WE: Why is California wine such a fascinating topic to you?
JC: I’ve always thought of wine as a keyhole through which to view society. California still epitomizes the American success story, with many of those in it wanting just to make great wine, but as many wanting to transform fortunes acquired in less glamorous ways into an approximation of art. I sometimes think of Napa and Sonoma as gigantic hot tubs full of latter-day Jay Gatsbys, trying to get 100 points on someone’s scale and soak up the adulation.
WE: What does Napa represent to you as time marches on?
JC: Napa is the apotheosis of the American family farm, with a product of little value in the 1950s that became one of the most valuable legal ones anywhere. Farmers have since been replaced by industrialists, entrepreneurs, showbiz personalities and inheritors who hire the real work out to immigrants.
WE: What’s your favorite way to spend a day there?

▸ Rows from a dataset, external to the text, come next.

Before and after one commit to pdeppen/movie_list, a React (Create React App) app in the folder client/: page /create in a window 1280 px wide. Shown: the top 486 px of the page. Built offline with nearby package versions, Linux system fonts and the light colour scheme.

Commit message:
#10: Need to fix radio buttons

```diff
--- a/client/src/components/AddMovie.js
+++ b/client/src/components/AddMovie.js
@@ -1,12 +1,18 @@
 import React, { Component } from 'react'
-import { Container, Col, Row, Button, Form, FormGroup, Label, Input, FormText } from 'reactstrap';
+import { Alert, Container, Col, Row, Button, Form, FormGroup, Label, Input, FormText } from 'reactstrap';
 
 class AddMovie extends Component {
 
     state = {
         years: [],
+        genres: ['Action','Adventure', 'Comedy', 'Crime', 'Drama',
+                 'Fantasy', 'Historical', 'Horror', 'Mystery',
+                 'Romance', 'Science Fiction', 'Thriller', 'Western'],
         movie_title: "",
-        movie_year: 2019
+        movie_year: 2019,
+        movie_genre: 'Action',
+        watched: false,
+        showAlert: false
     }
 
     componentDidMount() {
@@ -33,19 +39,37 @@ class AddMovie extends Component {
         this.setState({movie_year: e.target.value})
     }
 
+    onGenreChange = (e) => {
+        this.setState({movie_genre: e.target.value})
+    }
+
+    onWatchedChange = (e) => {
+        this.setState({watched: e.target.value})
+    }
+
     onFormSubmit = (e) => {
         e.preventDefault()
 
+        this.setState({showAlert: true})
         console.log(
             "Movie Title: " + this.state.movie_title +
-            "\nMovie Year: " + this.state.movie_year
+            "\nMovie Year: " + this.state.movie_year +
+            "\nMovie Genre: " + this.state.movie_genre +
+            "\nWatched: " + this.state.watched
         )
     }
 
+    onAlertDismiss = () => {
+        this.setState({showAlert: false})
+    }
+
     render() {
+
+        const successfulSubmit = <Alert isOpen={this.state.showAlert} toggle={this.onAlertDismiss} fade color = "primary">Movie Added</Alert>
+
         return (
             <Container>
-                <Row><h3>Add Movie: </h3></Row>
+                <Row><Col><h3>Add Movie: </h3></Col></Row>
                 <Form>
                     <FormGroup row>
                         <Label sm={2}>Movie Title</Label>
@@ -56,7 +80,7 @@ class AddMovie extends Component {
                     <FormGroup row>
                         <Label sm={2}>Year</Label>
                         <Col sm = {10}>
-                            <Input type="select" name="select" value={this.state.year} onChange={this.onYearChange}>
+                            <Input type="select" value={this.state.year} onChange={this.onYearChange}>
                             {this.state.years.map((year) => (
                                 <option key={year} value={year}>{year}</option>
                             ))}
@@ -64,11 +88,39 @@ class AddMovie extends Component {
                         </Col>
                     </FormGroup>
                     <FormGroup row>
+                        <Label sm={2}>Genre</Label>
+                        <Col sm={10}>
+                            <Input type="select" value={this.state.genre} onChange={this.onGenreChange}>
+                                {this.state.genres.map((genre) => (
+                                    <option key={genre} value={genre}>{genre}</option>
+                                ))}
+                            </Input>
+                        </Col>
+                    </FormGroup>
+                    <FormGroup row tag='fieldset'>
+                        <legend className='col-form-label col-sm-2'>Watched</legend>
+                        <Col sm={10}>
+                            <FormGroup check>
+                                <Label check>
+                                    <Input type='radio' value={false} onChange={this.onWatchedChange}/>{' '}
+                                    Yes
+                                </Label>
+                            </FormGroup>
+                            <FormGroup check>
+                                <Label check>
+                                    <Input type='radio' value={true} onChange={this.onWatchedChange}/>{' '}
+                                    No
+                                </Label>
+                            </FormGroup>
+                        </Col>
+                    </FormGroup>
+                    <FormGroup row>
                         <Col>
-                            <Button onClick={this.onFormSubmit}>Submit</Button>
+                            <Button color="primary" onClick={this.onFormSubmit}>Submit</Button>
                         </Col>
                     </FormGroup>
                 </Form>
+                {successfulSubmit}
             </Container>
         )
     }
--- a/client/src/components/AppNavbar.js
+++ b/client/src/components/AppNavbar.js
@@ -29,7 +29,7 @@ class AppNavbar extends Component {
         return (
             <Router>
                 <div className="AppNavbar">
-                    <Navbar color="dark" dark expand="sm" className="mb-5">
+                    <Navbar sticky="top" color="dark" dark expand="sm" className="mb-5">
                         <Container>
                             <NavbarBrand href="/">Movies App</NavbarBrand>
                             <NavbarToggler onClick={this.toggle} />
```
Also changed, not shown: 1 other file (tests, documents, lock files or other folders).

JC: I like hiking up behind the old Bale Mill and on the Palisade trail from Mount St. Helena down to Calistoga. I love the art collection at the Hess winery and the di Rosa art preserve, and walking the streets of St. Helena and the increasingly vibrant city of Napa that has begun to attract young people from all over the country, a kind of mini-Portland.
WE: What wines are you liking?
JC: I prefer reds, particularly Cabernet Sauvignon blends and those of the Rhône Valley, that have balance and slightly tighter structure, particularly those with lower alcohol and less fruit-in-the-face. I used to have a more extensive cellar but nowadays that’s less necessary, with wine being made more readily accessible and at reasonable prices. I still write about high-end wine on my blog, but for the most part I’m a mid range guy.
WE: Is Napa’s future bright?
JC: Quality will continue to rise while alcohol and fruit bombing will decline, which is good. There are still many more small, quality producers than large ones, but we have an odd bifurcation: so-called boutiques, and big corporations. The latter will continue to grow in size, and in my view are a great danger in such a small, vulnerable place.